Exercise description
Your copy should match the listing below exactly, except that it holds no images.

Available data
::::::

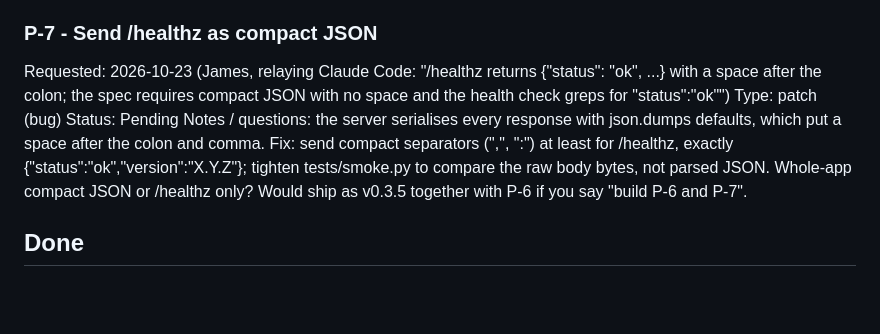
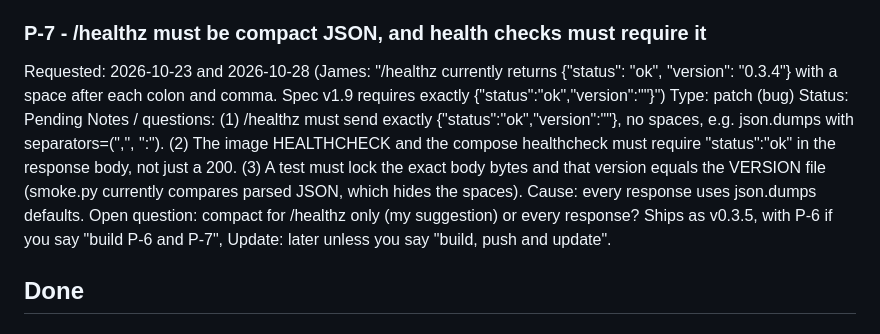
Before and after one commit to jameshoffman7667/marketplace-browser, a Markdown page: docs/pending-changes.md, the part around the change. GitHub-like rendering; blank space fills up the shorter version.

Commit message:
docs: expand P-7 healthz compact JSON and health check scope
Co-Authored-By: Claude Sonnet 5.5 <noreply@anthropic.com>
Claude-Session: https://claude.ai/code/session_01RTmR6kTo5hBVqvMS3hFiEg

```diff
--- a/docs/pending-changes.md
+++ b/docs/pending-changes.md
@@ -12,10 +12,10 @@ Requested: 2026-10-22 (James, relaying Claude Code's server check: "several of i
 Type: patch (docs)        Status: Pending
 Notes / questions: RELEASE.md says the old stack kept data in the named volume `tracker-data` with image `yourname/classifieds-tracker`. Actual: bind folder `<FAST_STORAGE>/marketplacetracker` (set by DATA_PATH), only `tracker.db` (no -wal/-shm), owned 10001:999; old image `mybadreligon/classifieds-tracker:edge` on port 3501, PORT_HOST already 3501. Also add: the old folder is copied (cp -a) and chowned 1000:100, the old folder stays as rollback; verification command on vm101 is `wget -qO- http://127.0.0.1:<PORT>/healthz` (no curl); add `marketplace-browser` to STOP_LIST in /usr/local/bin/tier1-backup.sh so the SQLite file is not copied while running. Would ship as v0.3.5 with Update: later unless you say "build, push and update".
 
-### P-7 - Send /healthz as compact JSON
-Requested: 2026-10-23 (James, relaying Claude Code: "/healthz returns {"status": "ok", ...} with a space after the colon; the spec requires compact JSON with no space and the health check greps for "status":"ok"")
+### P-7 - /healthz must be compact JSON, and health checks must require it
+Requested: 2026-10-23 and 2026-10-28 (James: "/healthz currently returns {"status": "ok", "version": "0.3.4"} with a space after each colon and comma. Spec v1.9 requires exactly {"status":"ok","version":"<image tag>"}")
 Type: patch (bug)        Status: Pending
-Notes / questions: the server serialises every response with json.dumps defaults, which put a space after the colon and comma. Fix: send compact separators (",", ":") at least for /healthz, exactly {"status":"ok","version":"X.Y.Z"}; tighten tests/smoke.py to compare the raw body bytes, not parsed JSON. Whole-app compact JSON or /healthz only? Would ship as v0.3.5 together with P-6 if you say "build P-6 and P-7".
+Notes / questions: (1) /healthz must send exactly {"status":"ok","version":"<image tag>"}, no spaces, e.g. json.dumps with separators=(",", ":"). (2) The image HEALTHCHECK and the compose healthcheck must require "status":"ok" in the response body, not just a 200. (3) A test must lock the exact body bytes and that version equals the VERSION file (smoke.py currently compares parsed JSON, which hides the spaces). Cause: every response uses json.dumps defaults. Open question: compact for /healthz only (my suggestion) or every response? Ships as v0.3.5, with P-6 if you say "build P-6 and P-7", Update: later unless you say "build, push and update".
 
 ## Done
 
```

::::::

Your solution
Before and after one commit to jameshoffman7667/marketplace-browser, a Markdown page: docs/pending-changes.md, the part around the change. GitHub-like rendering; blank space fills up the shorter version.

Commit message:
docs: expand P-7 healthz compact JSON and health check scope
Co-Authored-By: Claude Sonnet 5.5 <noreply@anthropic.com>
Claude-Session: https://claude.ai/code/session_01RTmR6kTo5hBVqvMS3hFiEg

```diff
--- a/docs/pending-changes.md
+++ b/docs/pending-changes.md
@@ -12,10 +12,10 @@ Requested: 2026-10-22 (James, relaying Claude Code's server check: "several of i
 Type: patch (docs)        Status: Pending
 Notes / questions: RELEASE.md says the old stack kept data in the named volume `tracker-data` with image `yourname/classifieds-tracker`. Actual: bind folder `<FAST_STORAGE>/marketplacetracker` (set by DATA_PATH), only `tracker.db` (no -wal/-shm), owned 10001:999; old image `mybadreligon/classifieds-tracker:edge` on port 3501, PORT_HOST already 3501. Also add: the old folder is copied (cp -a) and chowned 1000:100, the old folder stays as rollback; verification command on vm101 is `wget -qO- http://127.0.0.1:<PORT>/healthz` (no curl); add `marketplace-browser` to STOP_LIST in /usr/local/bin/tier1-backup.sh so the SQLite file is not copied while running. Would ship as v0.3.5 with Update: later unless you say "build, push and update".
 
-### P-7 - Send /healthz as compact JSON
-Requested: 2026-10-23 (James, relaying Claude Code: "/healthz returns {"status": "ok", ...} with a space after the colon; the spec requires compact JSON with no space and the health check greps for "status":"ok"")
+### P-7 - /healthz must be compact JSON, and health checks must require it
+Requested: 2026-10-23 and 2026-10-28 (James: "/healthz currently returns {"status": "ok", "version": "0.3.4"} with a space after each colon and comma. Spec v1.9 requires exactly {"status":"ok","version":"<image tag>"}")
 Type: patch (bug)        Status: Pending
-Notes / questions: the server serialises every response with json.dumps defaults, which put a space after the colon and comma. Fix: send compact separators (",", ":") at least for /healthz, exactly {"status":"ok","version":"X.Y.Z"}; tighten tests/smoke.py to compare the raw body bytes, not parsed JSON. Whole-app compact JSON or /healthz only? Would ship as v0.3.5 together with P-6 if you say "build P-6 and P-7".
+Notes / questions: (1) /healthz must send exactly {"status":"ok","version":"<image tag>"}, no spaces, e.g. json.dumps with separators=(",", ":"). (2) The image HEALTHCHECK and the compose healthcheck must require "status":"ok" in the response body, not just a 200. (3) A test must lock the exact body bytes and that version equals the VERSION file (smoke.py currently compares parsed JSON, which hides the spaces). Cause: every response uses json.dumps defaults. Open question: compact for /healthz only (my suggestion) or every response? Ships as v0.3.5, with P-6 if you say "build P-6 and P-7", Update: later unless you say "build, push and update".
 
 ## Done
 
```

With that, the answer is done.